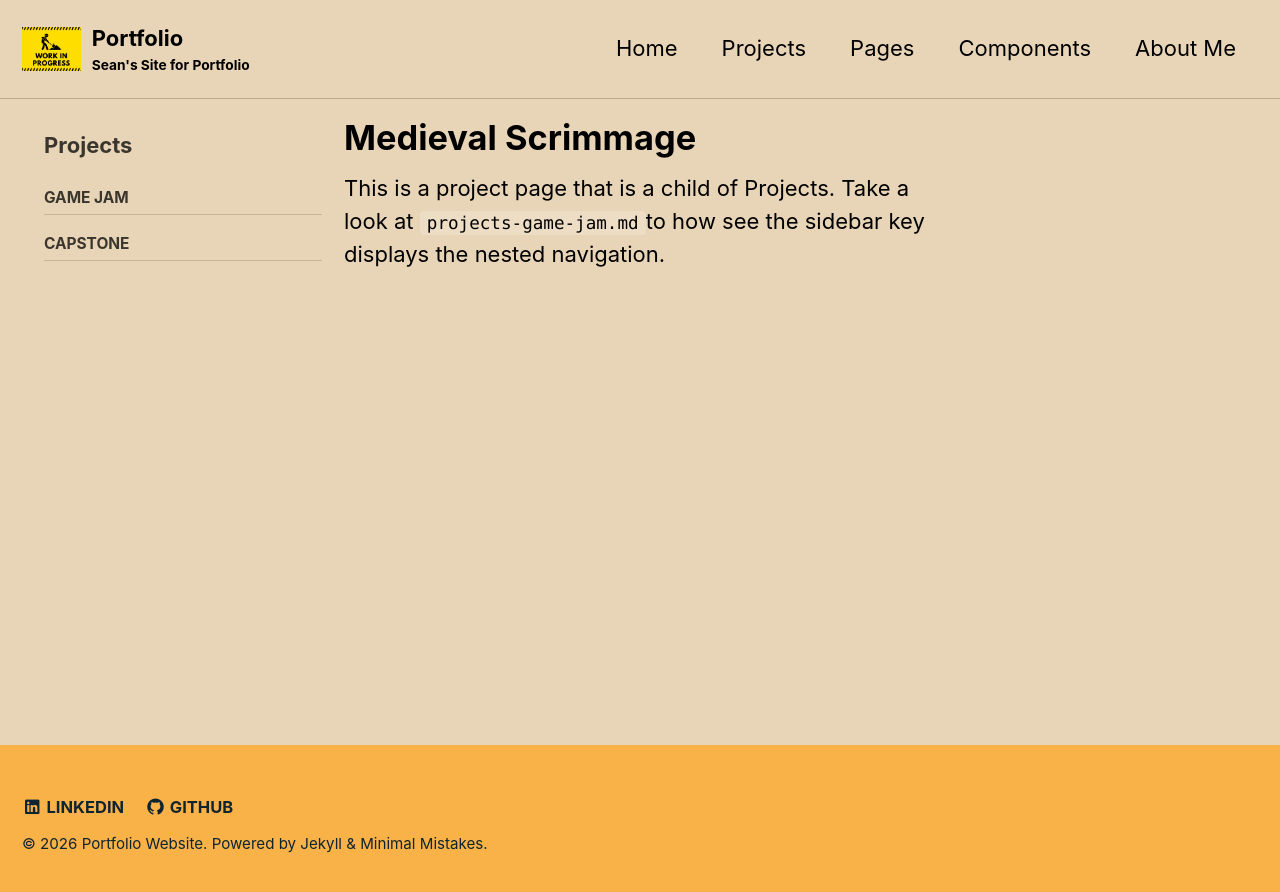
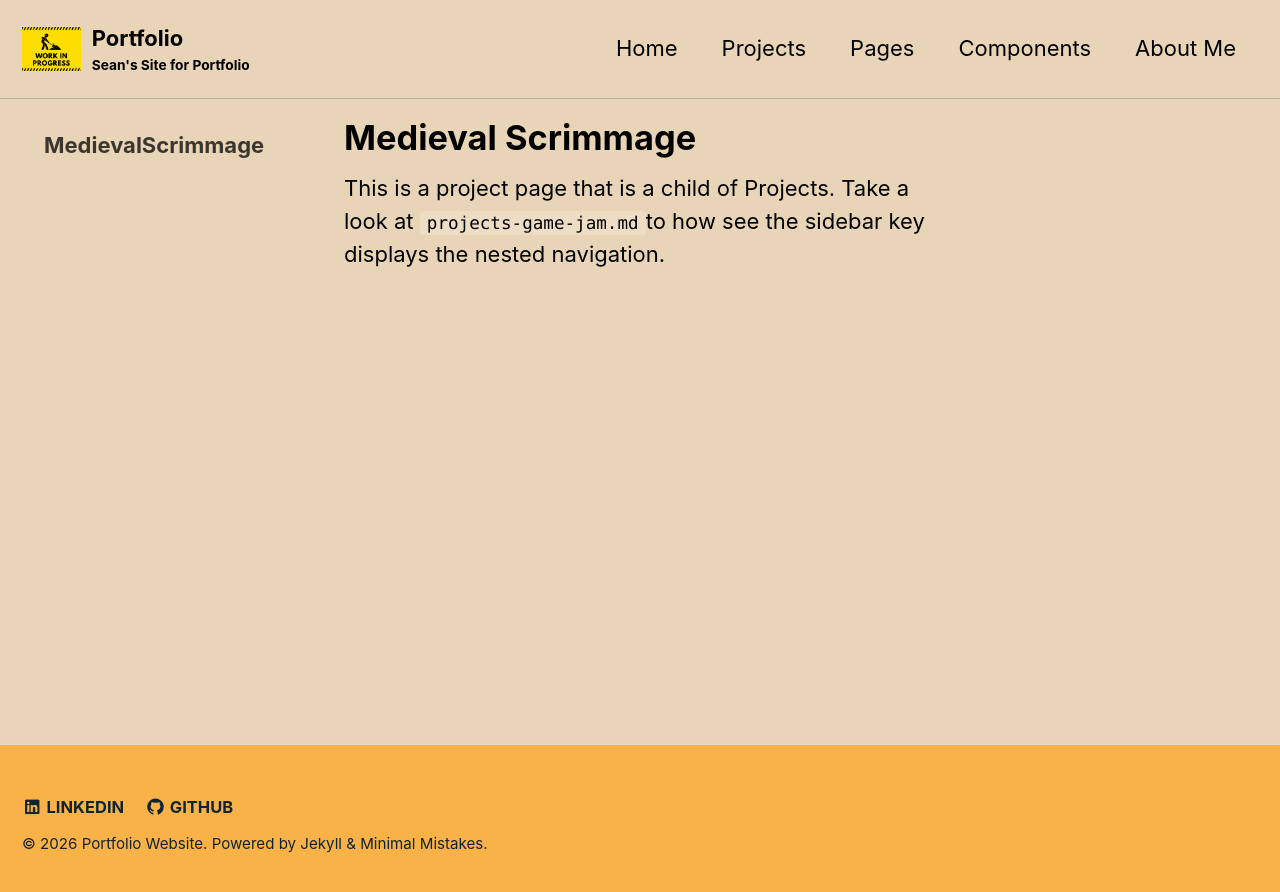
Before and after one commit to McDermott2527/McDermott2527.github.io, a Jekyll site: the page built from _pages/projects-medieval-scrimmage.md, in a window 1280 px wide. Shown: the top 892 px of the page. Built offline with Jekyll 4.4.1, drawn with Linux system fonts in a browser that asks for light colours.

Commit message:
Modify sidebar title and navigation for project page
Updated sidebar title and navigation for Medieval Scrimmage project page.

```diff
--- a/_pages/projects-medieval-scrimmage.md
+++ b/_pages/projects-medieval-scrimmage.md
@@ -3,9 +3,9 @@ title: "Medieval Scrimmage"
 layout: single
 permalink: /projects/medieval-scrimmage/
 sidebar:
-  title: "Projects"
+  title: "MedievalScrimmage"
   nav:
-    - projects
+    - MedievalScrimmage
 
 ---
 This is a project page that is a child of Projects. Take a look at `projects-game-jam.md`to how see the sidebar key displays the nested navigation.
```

◇ ◇ ◇ ◇ ◇

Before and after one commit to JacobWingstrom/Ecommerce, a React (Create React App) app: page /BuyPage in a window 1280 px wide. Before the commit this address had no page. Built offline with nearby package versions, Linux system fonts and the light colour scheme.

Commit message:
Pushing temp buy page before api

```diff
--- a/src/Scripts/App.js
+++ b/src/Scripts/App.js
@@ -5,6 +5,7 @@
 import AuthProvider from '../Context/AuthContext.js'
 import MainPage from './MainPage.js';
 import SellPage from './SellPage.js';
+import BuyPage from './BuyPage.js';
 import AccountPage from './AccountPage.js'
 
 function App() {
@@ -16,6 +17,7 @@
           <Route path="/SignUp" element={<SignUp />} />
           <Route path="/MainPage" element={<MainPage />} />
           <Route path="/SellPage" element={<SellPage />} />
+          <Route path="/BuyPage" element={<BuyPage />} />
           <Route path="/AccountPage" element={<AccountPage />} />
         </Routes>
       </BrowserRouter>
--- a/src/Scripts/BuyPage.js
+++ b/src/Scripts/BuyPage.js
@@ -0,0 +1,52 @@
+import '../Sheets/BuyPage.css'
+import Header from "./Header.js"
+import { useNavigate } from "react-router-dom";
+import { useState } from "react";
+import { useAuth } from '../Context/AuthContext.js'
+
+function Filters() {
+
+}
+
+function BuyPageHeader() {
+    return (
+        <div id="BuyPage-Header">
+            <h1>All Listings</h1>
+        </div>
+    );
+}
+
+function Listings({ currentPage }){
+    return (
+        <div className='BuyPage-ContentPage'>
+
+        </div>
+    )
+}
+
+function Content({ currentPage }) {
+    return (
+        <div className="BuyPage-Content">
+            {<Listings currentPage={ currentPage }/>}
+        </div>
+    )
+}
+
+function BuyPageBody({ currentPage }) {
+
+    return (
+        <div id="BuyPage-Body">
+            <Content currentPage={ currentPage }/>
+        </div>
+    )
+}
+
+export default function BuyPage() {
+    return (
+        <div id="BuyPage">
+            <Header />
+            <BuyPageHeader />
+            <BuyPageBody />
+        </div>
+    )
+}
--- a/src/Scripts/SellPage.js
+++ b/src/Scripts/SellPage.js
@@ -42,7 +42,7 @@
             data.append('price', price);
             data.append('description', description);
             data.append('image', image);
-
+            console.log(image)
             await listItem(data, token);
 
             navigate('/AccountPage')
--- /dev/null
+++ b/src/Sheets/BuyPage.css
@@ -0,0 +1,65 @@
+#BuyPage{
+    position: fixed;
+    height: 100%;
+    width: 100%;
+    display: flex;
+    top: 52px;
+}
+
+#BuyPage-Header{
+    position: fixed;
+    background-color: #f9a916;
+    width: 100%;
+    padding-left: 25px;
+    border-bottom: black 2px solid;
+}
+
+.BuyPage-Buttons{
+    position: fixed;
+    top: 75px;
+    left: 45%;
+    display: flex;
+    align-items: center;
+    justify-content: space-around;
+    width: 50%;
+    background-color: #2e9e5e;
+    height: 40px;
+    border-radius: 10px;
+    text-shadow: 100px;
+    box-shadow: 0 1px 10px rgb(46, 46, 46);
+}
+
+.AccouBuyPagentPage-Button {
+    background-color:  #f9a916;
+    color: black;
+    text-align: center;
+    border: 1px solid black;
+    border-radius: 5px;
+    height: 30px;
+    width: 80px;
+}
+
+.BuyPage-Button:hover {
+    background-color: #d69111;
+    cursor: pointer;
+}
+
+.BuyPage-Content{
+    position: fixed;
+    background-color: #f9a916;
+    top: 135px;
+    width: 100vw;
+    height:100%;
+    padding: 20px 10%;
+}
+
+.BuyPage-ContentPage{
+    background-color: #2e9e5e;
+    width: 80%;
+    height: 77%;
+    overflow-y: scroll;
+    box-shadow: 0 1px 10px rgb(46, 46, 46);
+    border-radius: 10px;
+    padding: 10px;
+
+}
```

◇ ◇ ◇ ◇ ◇

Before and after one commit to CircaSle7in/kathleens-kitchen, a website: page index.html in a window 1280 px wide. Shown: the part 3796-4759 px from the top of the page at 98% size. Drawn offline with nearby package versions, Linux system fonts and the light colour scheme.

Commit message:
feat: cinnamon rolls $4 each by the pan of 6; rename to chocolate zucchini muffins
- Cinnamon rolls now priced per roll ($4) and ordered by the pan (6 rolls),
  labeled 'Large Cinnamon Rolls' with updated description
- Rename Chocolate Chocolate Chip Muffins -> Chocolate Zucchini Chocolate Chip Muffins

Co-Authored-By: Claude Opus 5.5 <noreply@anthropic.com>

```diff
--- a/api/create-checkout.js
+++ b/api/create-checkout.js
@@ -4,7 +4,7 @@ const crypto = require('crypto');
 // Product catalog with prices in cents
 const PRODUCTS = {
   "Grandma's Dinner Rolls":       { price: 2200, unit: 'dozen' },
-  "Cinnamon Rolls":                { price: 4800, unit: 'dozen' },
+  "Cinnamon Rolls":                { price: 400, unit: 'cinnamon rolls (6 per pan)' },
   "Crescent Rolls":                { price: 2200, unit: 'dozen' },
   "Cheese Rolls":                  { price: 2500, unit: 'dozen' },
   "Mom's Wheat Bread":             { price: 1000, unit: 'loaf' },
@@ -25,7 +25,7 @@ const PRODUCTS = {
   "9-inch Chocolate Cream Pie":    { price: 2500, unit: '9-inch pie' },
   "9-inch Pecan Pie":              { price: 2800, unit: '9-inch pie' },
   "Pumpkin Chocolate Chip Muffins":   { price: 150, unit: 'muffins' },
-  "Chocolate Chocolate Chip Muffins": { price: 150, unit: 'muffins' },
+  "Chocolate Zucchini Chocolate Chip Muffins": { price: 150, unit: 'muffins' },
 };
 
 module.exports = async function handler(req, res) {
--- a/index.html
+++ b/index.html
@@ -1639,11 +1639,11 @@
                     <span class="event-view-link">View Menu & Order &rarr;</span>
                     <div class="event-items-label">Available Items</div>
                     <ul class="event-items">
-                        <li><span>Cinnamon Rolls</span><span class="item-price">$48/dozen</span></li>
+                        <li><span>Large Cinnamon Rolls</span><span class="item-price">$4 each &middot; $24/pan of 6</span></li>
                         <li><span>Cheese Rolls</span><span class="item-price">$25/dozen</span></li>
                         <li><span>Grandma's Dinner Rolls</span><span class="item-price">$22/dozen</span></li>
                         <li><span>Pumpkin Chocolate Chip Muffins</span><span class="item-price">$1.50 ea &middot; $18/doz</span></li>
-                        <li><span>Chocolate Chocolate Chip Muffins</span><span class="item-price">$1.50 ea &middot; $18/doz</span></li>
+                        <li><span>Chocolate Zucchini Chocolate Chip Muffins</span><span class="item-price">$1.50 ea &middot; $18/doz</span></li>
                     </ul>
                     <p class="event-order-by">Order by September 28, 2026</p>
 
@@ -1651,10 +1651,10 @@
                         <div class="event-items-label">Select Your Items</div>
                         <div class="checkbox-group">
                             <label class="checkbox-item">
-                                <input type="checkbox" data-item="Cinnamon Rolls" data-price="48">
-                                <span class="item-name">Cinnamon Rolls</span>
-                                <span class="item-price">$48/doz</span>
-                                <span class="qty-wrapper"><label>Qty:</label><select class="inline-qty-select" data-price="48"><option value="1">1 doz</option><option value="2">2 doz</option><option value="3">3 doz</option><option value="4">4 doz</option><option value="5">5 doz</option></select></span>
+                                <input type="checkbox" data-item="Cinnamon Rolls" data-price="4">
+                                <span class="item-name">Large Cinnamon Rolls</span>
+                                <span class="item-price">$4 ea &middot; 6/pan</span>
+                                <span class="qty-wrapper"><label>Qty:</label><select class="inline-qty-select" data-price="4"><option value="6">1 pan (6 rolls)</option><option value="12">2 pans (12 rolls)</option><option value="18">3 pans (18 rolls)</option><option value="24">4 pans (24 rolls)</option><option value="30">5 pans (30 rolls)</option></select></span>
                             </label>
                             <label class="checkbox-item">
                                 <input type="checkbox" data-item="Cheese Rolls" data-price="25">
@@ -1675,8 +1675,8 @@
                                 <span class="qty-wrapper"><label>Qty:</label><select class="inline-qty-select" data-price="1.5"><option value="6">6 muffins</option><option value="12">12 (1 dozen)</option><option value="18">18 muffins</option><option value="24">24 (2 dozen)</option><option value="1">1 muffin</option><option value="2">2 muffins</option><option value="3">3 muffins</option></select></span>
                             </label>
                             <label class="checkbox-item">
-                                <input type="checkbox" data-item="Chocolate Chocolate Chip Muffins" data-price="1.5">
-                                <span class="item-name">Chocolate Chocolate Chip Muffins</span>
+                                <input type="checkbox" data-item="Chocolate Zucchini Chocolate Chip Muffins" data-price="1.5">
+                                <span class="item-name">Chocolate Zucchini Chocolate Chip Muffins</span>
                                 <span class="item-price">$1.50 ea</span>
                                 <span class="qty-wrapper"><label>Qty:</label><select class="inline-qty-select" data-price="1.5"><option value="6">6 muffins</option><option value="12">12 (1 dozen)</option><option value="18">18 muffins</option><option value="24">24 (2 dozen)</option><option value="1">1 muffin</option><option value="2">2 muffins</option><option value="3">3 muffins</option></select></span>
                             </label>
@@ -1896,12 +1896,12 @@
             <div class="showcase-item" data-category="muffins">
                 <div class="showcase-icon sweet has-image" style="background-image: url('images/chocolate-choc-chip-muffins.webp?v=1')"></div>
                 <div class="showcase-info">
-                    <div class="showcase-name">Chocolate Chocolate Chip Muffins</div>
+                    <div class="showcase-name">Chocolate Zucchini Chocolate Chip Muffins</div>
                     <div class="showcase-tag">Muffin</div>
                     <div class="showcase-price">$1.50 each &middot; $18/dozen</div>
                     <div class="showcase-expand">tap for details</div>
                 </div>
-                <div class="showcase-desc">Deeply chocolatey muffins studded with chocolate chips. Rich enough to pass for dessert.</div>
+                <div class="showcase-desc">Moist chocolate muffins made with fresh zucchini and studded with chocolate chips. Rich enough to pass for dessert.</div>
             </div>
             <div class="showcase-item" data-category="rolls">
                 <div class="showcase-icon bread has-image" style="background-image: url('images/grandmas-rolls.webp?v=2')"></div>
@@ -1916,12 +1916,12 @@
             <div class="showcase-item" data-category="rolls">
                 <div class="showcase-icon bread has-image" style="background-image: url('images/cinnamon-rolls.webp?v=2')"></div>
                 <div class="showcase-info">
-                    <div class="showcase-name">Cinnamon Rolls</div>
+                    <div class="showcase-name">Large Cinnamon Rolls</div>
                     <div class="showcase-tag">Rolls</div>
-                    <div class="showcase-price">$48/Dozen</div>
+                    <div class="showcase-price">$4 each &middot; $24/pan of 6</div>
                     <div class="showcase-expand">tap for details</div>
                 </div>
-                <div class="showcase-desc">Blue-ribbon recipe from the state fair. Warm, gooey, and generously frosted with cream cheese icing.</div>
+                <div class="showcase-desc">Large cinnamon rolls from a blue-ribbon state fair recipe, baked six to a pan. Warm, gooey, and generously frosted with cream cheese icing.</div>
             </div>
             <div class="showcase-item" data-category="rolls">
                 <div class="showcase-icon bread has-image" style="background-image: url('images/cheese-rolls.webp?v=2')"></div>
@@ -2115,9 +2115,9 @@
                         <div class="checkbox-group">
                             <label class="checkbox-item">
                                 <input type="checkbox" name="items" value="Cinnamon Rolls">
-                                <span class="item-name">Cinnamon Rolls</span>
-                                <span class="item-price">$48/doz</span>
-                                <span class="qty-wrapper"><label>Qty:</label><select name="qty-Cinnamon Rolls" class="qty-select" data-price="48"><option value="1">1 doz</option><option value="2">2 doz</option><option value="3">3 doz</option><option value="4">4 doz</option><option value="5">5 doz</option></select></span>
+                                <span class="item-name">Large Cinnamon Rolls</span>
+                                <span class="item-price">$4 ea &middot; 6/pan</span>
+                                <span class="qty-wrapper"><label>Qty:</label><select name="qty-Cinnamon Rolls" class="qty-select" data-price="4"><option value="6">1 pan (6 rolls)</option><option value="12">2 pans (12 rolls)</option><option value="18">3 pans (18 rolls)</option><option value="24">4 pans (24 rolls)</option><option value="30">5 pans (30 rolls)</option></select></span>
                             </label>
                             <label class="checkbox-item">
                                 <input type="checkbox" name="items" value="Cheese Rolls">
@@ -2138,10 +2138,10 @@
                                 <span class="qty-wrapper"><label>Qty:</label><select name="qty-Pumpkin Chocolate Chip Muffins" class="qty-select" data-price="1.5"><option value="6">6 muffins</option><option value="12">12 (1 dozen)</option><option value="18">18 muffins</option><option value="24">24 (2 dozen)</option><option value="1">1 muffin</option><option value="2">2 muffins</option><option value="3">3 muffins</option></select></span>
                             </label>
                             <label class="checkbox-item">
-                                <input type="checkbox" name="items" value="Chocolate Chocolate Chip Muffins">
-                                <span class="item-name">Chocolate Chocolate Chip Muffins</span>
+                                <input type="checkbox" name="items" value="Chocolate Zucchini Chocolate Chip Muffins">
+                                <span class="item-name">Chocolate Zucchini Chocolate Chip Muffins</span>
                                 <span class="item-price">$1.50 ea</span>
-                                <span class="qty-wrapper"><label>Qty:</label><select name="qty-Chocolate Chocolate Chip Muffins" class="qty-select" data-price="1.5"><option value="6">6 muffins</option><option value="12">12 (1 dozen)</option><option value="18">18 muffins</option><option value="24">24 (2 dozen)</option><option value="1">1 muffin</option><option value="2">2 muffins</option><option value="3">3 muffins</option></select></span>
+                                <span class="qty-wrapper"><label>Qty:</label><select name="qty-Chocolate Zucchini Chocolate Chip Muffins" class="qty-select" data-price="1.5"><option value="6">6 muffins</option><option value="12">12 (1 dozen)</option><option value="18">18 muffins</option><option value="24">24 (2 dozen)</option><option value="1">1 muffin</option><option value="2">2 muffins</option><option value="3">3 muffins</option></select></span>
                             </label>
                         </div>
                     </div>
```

◇ ◇ ◇ ◇ ◇

YOUR TASK ▸
Search the data above for the word "function", then gather each line in which it appears.

EXERCISE OUTPUT ▸
 function App() {
+function Filters() {
+function BuyPageHeader() {
+function Listings({ currentPage }){
+function Content({ currentPage }) {
+function BuyPageBody({ currentPage }) {
+export default function BuyPage() {
 module.exports = async function handler(req, res) {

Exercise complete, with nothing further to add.